November 12, 2015
Sociologists publish study on healthy food availability in Topeka
Michael Miller, doctoral student; Gerad Middendorf, professor of sociology, anthropology and social work; and Spencer D. Wood, associate professor of sociology, anthropology and social work; recently published the article "Food Availability in the Heartland: Exploring the Effects of Neighborhood Racial and Income Composition" in the journal Rural Sociology.
The study examines the relationships between neighborhood racial and income composition and healthy food availability. It explores the extent to which physical and social isolation affects healthy food availability for groups marginalized by race and class.
The authors used census tract data and five-year estimates from the American Community Survey to produce maps illustrating the patterns of race and income composition in Topeka, Kansas. Included in these maps are data points illustrating the distribution of stores offering healthy foods.
The study finds that, as in the larger metro areas analyzed in the literature thus far, the distribution of healthy food stores in Topeka is similarly patterned. Neighborhoods that have a higher concentration of black and poorer households tend to have the lowest levels of healthy food availability.

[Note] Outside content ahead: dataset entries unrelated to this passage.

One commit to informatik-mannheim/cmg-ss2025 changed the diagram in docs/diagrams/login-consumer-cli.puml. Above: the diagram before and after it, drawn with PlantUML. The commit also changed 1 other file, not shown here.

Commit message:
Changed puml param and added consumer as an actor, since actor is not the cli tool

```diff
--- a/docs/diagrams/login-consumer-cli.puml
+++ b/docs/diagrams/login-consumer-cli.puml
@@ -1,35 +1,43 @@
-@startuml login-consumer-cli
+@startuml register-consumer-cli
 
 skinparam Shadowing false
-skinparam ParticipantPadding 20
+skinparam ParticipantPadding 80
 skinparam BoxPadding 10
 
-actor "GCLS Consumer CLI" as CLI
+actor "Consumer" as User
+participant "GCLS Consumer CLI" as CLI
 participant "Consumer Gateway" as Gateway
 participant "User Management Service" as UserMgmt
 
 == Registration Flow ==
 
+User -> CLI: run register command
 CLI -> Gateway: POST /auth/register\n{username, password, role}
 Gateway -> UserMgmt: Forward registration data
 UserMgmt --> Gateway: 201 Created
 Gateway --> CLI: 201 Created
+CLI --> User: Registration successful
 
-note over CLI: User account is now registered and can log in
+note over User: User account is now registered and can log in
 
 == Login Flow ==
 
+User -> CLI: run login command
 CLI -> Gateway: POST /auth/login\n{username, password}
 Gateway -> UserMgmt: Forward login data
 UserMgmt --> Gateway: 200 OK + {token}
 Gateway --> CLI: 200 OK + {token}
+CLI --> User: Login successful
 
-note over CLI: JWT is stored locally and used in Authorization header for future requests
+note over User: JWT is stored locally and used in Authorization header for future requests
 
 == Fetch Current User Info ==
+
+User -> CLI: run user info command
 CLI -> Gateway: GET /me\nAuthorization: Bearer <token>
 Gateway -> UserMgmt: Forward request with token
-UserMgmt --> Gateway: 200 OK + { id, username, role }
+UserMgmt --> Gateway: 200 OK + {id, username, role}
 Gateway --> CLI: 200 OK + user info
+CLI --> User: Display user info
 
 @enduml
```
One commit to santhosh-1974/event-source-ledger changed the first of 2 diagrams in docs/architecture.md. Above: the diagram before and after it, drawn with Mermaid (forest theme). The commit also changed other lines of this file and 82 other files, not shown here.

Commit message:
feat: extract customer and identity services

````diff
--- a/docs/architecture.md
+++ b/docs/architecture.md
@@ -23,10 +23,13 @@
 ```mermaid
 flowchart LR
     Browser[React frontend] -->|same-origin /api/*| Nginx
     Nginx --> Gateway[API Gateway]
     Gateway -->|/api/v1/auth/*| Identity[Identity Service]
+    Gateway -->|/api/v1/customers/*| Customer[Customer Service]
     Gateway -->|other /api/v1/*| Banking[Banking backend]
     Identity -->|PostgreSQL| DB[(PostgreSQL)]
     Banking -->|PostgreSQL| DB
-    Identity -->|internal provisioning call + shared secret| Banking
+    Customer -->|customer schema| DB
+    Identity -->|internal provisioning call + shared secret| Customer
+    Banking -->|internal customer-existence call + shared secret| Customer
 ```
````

The article was based on Miller's master's thesis at Kansas State University in 2012.